Readers can learn more about Amandeep Singh Sandhu at

December 8, 2011 

Conversation about this article

1: Meenu Mehrotra (Dubai, UAE), December 08, 2011, 4:45 PM.

Awesome, Aman. Many congratulations and loads of luck.

2: Bulbul Mankani (India), December 09, 2011, 7:11 AM.

"Sepia Leaves" is both stirring and authentic. Amandeep writes with both heart and soul. To unmask his self in a first novel is also very brave. What moved me most about the book was the kind of distant, dry-eyed look he takes at what must have been confusing, complex and excruciating memories ... I should know ... I have a bipolar mother.

3: Kulvir (India), December 09, 2011, 1:18 PM.

Eagerly waiting for the 'Roll of Honour' to roll out on the book shelves.

4: Lindsay (Bombay, India), December 16, 2011, 5:22 AM.

I look forward to reading "Roll of Honour", Aman. Much luck.

5: Edith Parzefall (Nuremberg, Germany), December 16, 2011, 6:21 AM.

Fascinating interview, Aman. I hope the red ants will show you the way for a ticket to Canada. As an admirer of "Sepia Leaves", I'm happy to hear "Roll of Honour" will be released next year. Congratulations!

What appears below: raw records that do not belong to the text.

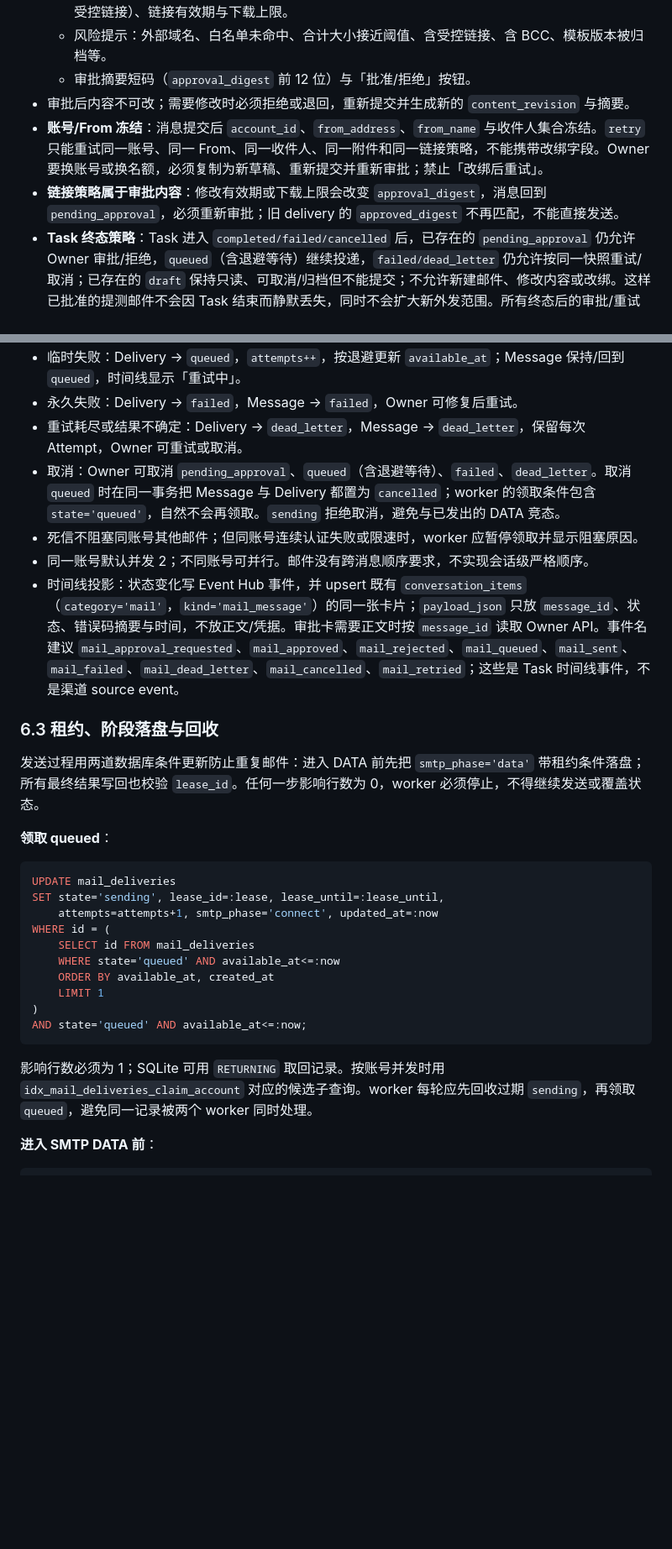
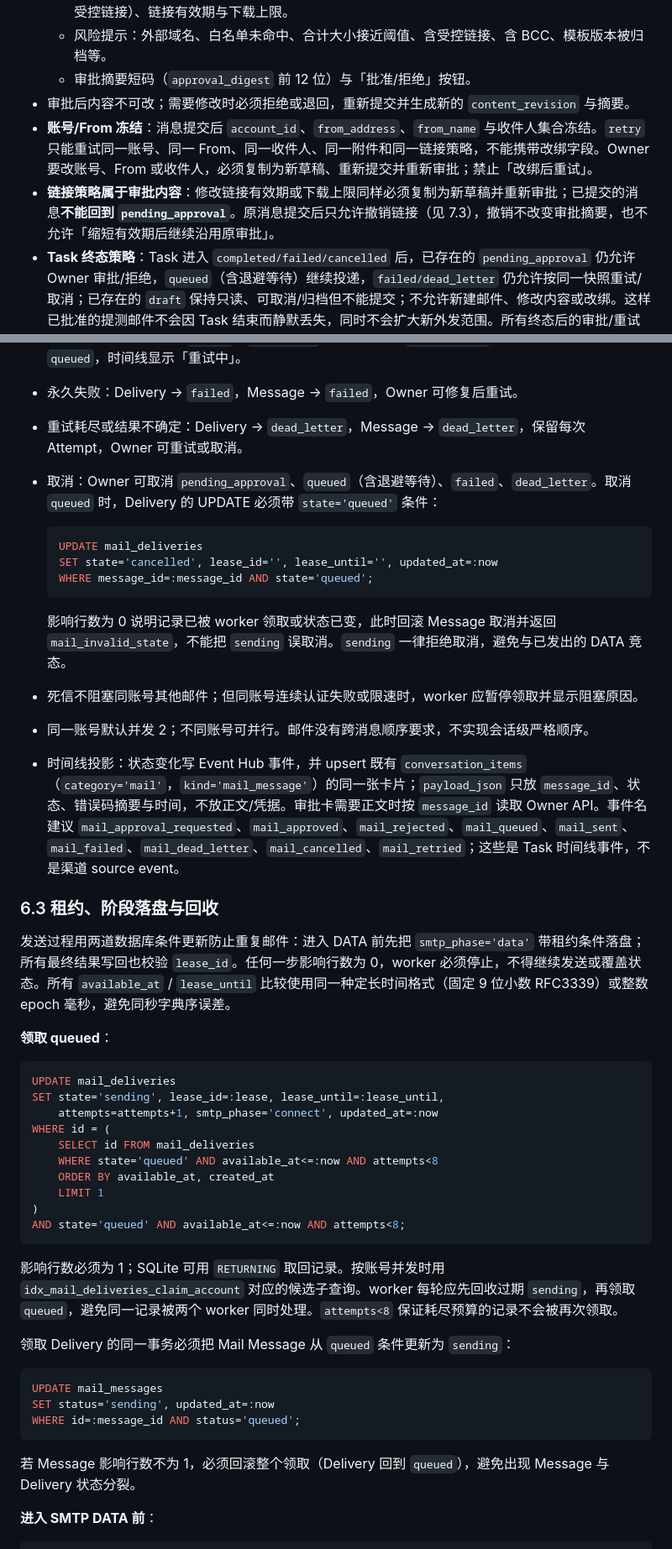
Before and after one commit to ChinaKai/AHA2, a Markdown page: docs/email-resource-v1-design.md, 2 parts joined by grey strips. Shown at 84% size. Drawn GitHub-style; blank space fills up the shorter version.

Commit message:
docs(email): 收敛链接策略与投递重试边界

````diff
--- a/docs/email-resource-v1-design.md
+++ b/docs/email-resource-v1-design.md
@@ -1120,8 +1120,8 @@ HTML 模板只使用安全子集，变量值自动转义；示例中不包含真
   - 风险提示：外部域名、白名单未命中、合计大小接近阈值、含受控链接、含 BCC、模板版本被归档等。
   - 审批摘要短码（`approval_digest` 前 12 位）与「批准/拒绝」按钮。
 - 审批后内容不可改；需要修改时必须拒绝或退回，重新提交并生成新的 `content_revision` 与摘要。
-- **账号/From 冻结**：消息提交后 `account_id`、`from_address`、`from_name` 与收件人集合冻结。`retry` 只能重试同一账号、同一 From、同一收件人、同一附件和同一链接策略，不能携带改绑字段。Owner 要换账号或换名额，必须复制为新草稿、重新提交并重新审批；禁止「改绑后重试」。
-- **链接策略属于审批内容**：修改有效期或下载上限会改变 `approval_digest`，消息回到 `pending_approval`，必须重新审批；旧 delivery 的 `approved_digest` 不再匹配，不能直接发送。
+- **账号/From 冻结**：消息提交后 `account_id`、`from_address`、`from_name` 与收件人集合冻结。`retry` 只能重试同一账号、同一 From、同一收件人、同一附件和同一链接策略，不能携带改绑字段。Owner 要改账号、From 或收件人，必须复制为新草稿、重新提交并重新审批；禁止「改绑后重试」。
+- **链接策略属于审批内容**：修改链接有效期或下载上限同样必须复制为新草稿并重新审批；已提交的消息**不能回到 `pending_approval`**。原消息提交后只允许撤销链接（见 7.3），撤销不改变审批摘要，也不允许「缩短有效期后继续沿用原审批」。
 - **Task 终态策略**：Task 进入 `completed/failed/cancelled` 后，已存在的 `pending_approval` 仍允许 Owner 审批/拒绝，`queued`（含退避等待）继续投递，`failed/dead_letter` 仍允许按同一快照重试/取消；已存在的 `draft` 保持只读、可取消/归档但不能提交；不允许新建邮件、修改内容或改绑。这样已批准的提测邮件不会因 Task 结束而静默丢失，同时不会扩大新外发范围。所有终态后的审批/重试都写审计。
 - 审批卡在 Task 时间线与「资源 → 邮件 → 发送记录」都可操作，服务端使用同一审批接口与审计。
 
@@ -1134,14 +1134,22 @@ HTML 模板只使用安全子集，变量值自动转义；示例中不包含真
 - 临时失败：Delivery → `queued`，`attempts++`，按退避更新 `available_at`；Message 保持/回到 `queued`，时间线显示「重试中」。
 - 永久失败：Delivery → `failed`，Message → `failed`，Owner 可修复后重试。
 - 重试耗尽或结果不确定：Delivery → `dead_letter`，Message → `dead_letter`，保留每次 Attempt，Owner 可重试或取消。
-- 取消：Owner 可取消 `pending_approval`、`queued`（含退避等待）、`failed`、`dead_letter`。取消 `queued` 时在同一事务把 Message 与 Delivery 都置为 `cancelled`；worker 的领取条件包含 `state='queued'`，自然不会再领取。`sending` 拒绝取消，避免与已发出的 DATA 竞态。
+- 取消：Owner 可取消 `pending_approval`、`queued`（含退避等待）、`failed`、`dead_letter`。取消 `queued` 时，Delivery 的 UPDATE 必须带 `state='queued'` 条件：
+
+  ```sql
+  UPDATE mail_deliveries
+  SET state='cancelled', lease_id='', lease_until='', updated_at=:now
+  WHERE message_id=:message_id AND state='queued';
+  ```
+
+  影响行数为 0 说明记录已被 worker 领取或状态已变，此时回滚 Message 取消并返回 `mail_invalid_state`，不能把 `sending` 误取消。`sending` 一律拒绝取消，避免与已发出的 DATA 竞态。
 - 死信不阻塞同账号其他邮件；但同账号连续认证失败或限速时，worker 应暂停领取并显示阻塞原因。
 - 同一账号默认并发 2；不同账号可并行。邮件没有跨消息顺序要求，不实现会话级严格顺序。
 - 时间线投影：状态变化写 Event Hub 事件，并 upsert 既有 `conversation_items`（`category='mail'`，`kind='mail_message'`）的同一张卡片；`payload_json` 只放 `message_id`、状态、错误码摘要与时间，不放正文/凭据。审批卡需要正文时按 `message_id` 读取 Owner API。事件名建议 `mail_approval_requested`、`mail_approved`、`mail_rejected`、`mail_queued`、`mail_sent`、`mail_failed`、`mail_dead_letter`、`mail_cancelled`、`mail_retried`；这些是 Task 时间线事件，不是渠道 source event。
 
 ### 6.3 租约、阶段落盘与回收
 
-发送过程用两道数据库条件更新防止重复邮件：进入 DATA 前先把 `smtp_phase='data'` 带租约条件落盘；所有最终结果写回也校验 `lease_id`。任何一步影响行数为 0，worker 必须停止，不得继续发送或覆盖状态。
+发送过程用两道数据库条件更新防止重复邮件：进入 DATA 前先把 `smtp_phase='data'` 带租约条件落盘；所有最终结果写回也校验 `lease_id`。任何一步影响行数为 0，worker 必须停止，不得继续发送或覆盖状态。所有 `available_at` / `lease_until` 比较使用同一种定长时间格式（固定 9 位小数 RFC3339）或整数 epoch 毫秒，避免同秒字典序误差。
 
 **领取 queued**：
 
@@ -1151,14 +1159,24 @@ SET state='sending', lease_id=:lease, lease_until=:lease_until,
     attempts=attempts+1, smtp_phase='connect', updated_at=:now
 WHERE id = (
     SELECT id FROM mail_deliveries
-    WHERE state='queued' AND available_at<=:now
+    WHERE state='queued' AND available_at<=:now AND attempts<8
     ORDER BY available_at, created_at
     LIMIT 1
 )
-AND state='queued' AND available_at<=:now;
-```
-
-影响行数必须为 1；SQLite 可用 `RETURNING` 取回记录。按账号并发时用 `idx_mail_deliveries_claim_account` 对应的候选子查询。worker 每轮应先回收过期 `sending`，再领取 `queued`，避免同一记录被两个 worker 同时处理。
+AND state='queued' AND available_at<=:now AND attempts<8;
+```
+
+影响行数必须为 1；SQLite 可用 `RETURNING` 取回记录。按账号并发时用 `idx_mail_deliveries_claim_account` 对应的候选子查询。worker 每轮应先回收过期 `sending`，再领取 `queued`，避免同一记录被两个 worker 同时处理。`attempts<8` 保证耗尽预算的记录不会被再次领取。
+
+领取 Delivery 的同一事务必须把 Mail Message 从 `queued` 条件更新为 `sending`：
+
+```sql
+UPDATE mail_messages
+SET status='sending', updated_at=:now
+WHERE id=:message_id AND status='queued';
+```
+
+若 Message 影响行数不为 1，必须回滚整个领取（Delivery 回到 `queued`），避免出现 Message 与 Delivery 状态分裂。
 
 **进入 SMTP DATA 前**：
 
````
Also changed, not shown: other parts of docs/email-resource-v1-design.md (+35 -14 lines).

6: Probal Dasgupta (Kolkata, India), December 20, 2011, 12:46 PM.

A great take on yourself, on life, on reading, Aman. "Roll of Honour" will, I'm sure, be very different from "Sepia Leaves". Can't wait to read it. Wonder if your attitude to reality will mutate to the point of your wanting to write fantasy at some stage - you mention liking Tolkien. Try Paolini, if you haven't already.

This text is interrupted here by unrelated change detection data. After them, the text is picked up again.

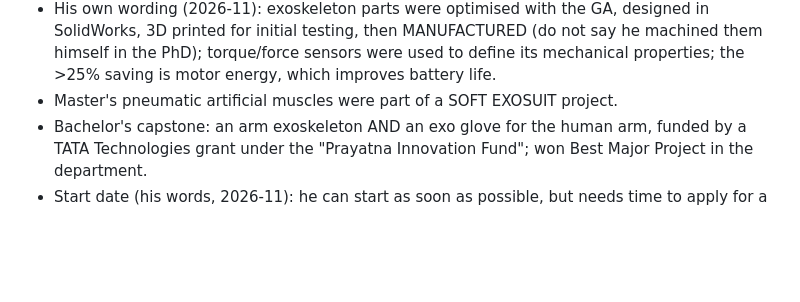
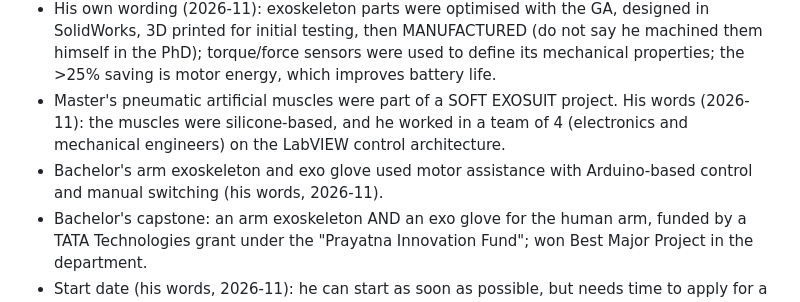
Before and after one commit to arunabha22/Shom_brain_networks_AI, a Markdown page: CLAUDE.md, the part around the change. Drawn GitHub-style; blank space fills up the shorter version.

Commit message:
Save new facts: silicone muscles, Master's team of 4, Bachelor's Arduino control
Co-Authored-By: Claude Opus 5.5 <noreply@anthropic.com>
Claude-Session: https://claude.ai/code/session_01NjdMuB9buEkMmyf7HkyEWg

```diff
--- a/CLAUDE.md
+++ b/CLAUDE.md
@@ -111,7 +111,11 @@
 - His own wording (2026-11): exoskeleton parts were optimised with the GA, designed in SolidWorks, 3D printed for
   initial testing, then MANUFACTURED (do not say he machined them himself in the PhD); torque/force sensors were
   used to define its mechanical properties; the >25% saving is motor energy, which improves battery life.
-- Master's pneumatic artificial muscles were part of a SOFT EXOSUIT project.
+- Master's pneumatic artificial muscles were part of a SOFT EXOSUIT project. His words (2026-11): the muscles were
+  silicone-based, and he worked in a team of 4 (electronics and mechanical engineers) on the LabVIEW control
+  architecture.
+- Bachelor's arm exoskeleton and exo glove used motor assistance with Arduino-based control and manual switching
+  (his words, 2026-11).
 - Bachelor's capstone: an arm exoskeleton AND an exo glove for the human arm, funded by a TATA Technologies grant
   under the "Prayatna Innovation Fund"; won Best Major Project in the department.
 - Start date (his words, 2026-11): he can start as soon as possible, but needs time to apply for a visa and relocate.
```
Also changed, not shown: GENERAL_RULES_copy_paste.md (+2 -0 lines).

7: Asit Pant (HImalayas), December 24, 2011, 2:10 AM.

The power of Aman's work, to me, is in the fine balance between the intricacies and emotions of the events, and the "affectionate detachment" of the narrative. Only someone who has gone through quite a lot and managed to analyze it, make sense of it, and even perhaps been thankful for it, can write this way. I guess he treads the two worlds of "sagun" and "Nirgun" - consciousness and form - that he speaks of. And, perhaps, he is both the red ants and the car in which they travel - the driver and the driven. One of the reasons `Sepia Leaves` touched me was because of the almost anthropological observation and note-taking which envelopes the beautiful depiction of mental illness and its sombre effects on a family. And, on another plane, there is pain, but there is dignity as well; there is desperation, but faith lurks around somewhere. Beyond the darkened curtains, the sun waits. I once read the transcript of an interview Aman did with Habib Tanvir, the famous playwright and theatre director. In one question that had just three words, Aman managed to draw out from Mr. Tanvir the essence of Charandas Chor, the protagonist of the play. This discussion does the same in a way - it beings out the "making of Amandeep Sandhu, the writer", wrapped in the HTML tags of a single page. Kudos and thank you, Rosalia, for bringing this to us.

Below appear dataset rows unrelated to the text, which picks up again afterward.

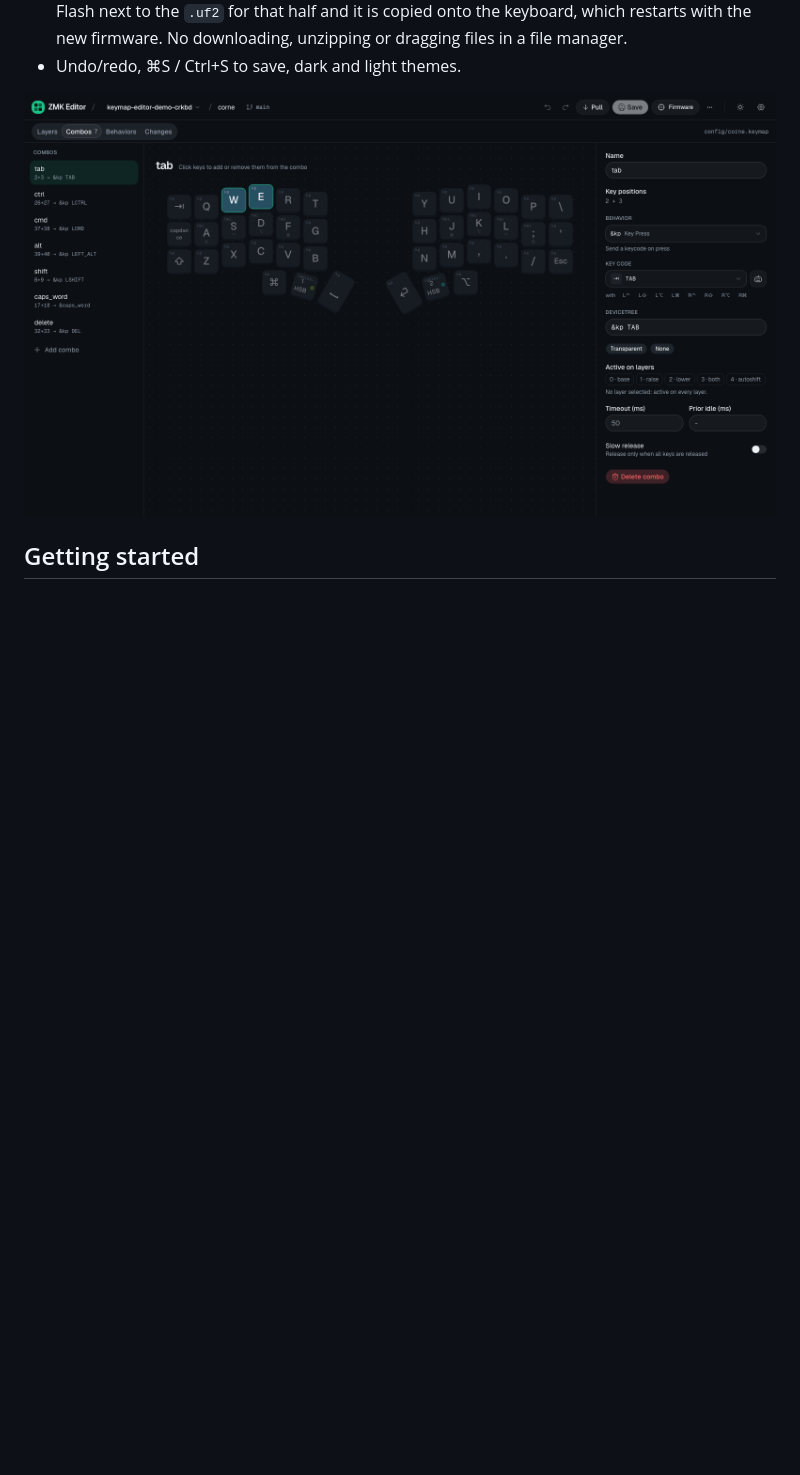
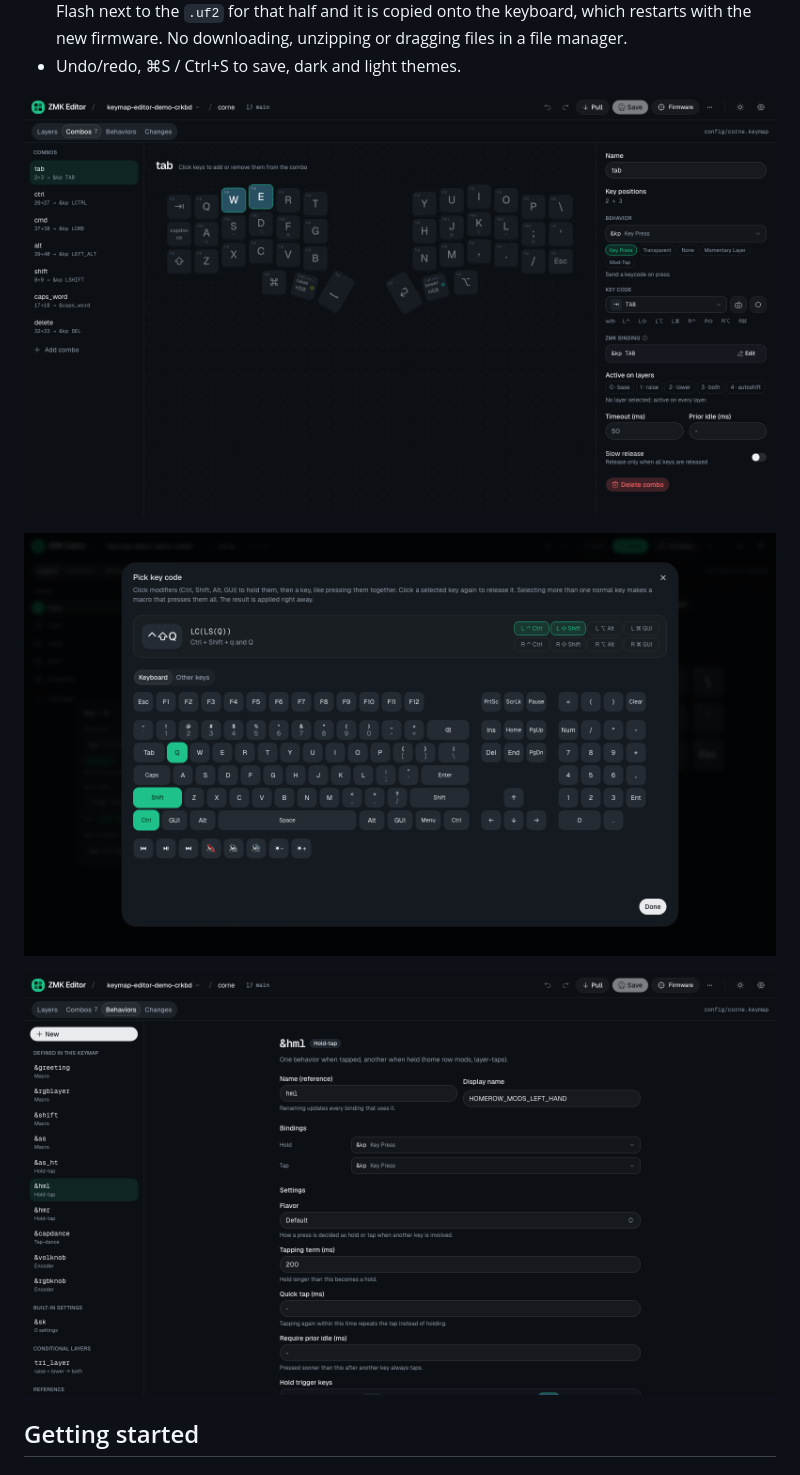
Before and after one commit to ArekX/zmk-editor, a Markdown page: README.md, the part around the change. Drawn GitHub-style; pictures changed too: docs/behaviors.png (added), docs/combos.png, docs/picker.png (added); blank space fills up the shorter version.

Commit message:
Update README screenshots, add key picker and Behaviors tab

```diff
--- a/README.md
+++ b/README.md
@@ -48,6 +48,10 @@ ZMK Editor is a new implementation and does not reuse keymap-editor's source cod
 - Undo/redo, ⌘S / Ctrl+S to save, dark and light themes.
 
 ![Editing a combo](docs/combos.png)
+
+![Picking Ctrl + Shift + Q on the key picker keyboard](docs/picker.png)
+
+![Editing a home row mod hold-tap on the Behaviors tab](docs/behaviors.png)
 
 ## Getting started
 
```
Also changed, not shown: docs/layers.png.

Comment on "Engaging With Life:
Amandeep Singh Sandhu "

To help us distinguish between comments submitted by individuals and those automatically entered by software robots, please complete the following.

Please note: your email address will not be shown on the site, this is for contact and follow-up purposes only. All information will be handled in accordance with our Privacy Policy. Sikhchic reserves the right to edit or remove content at any time.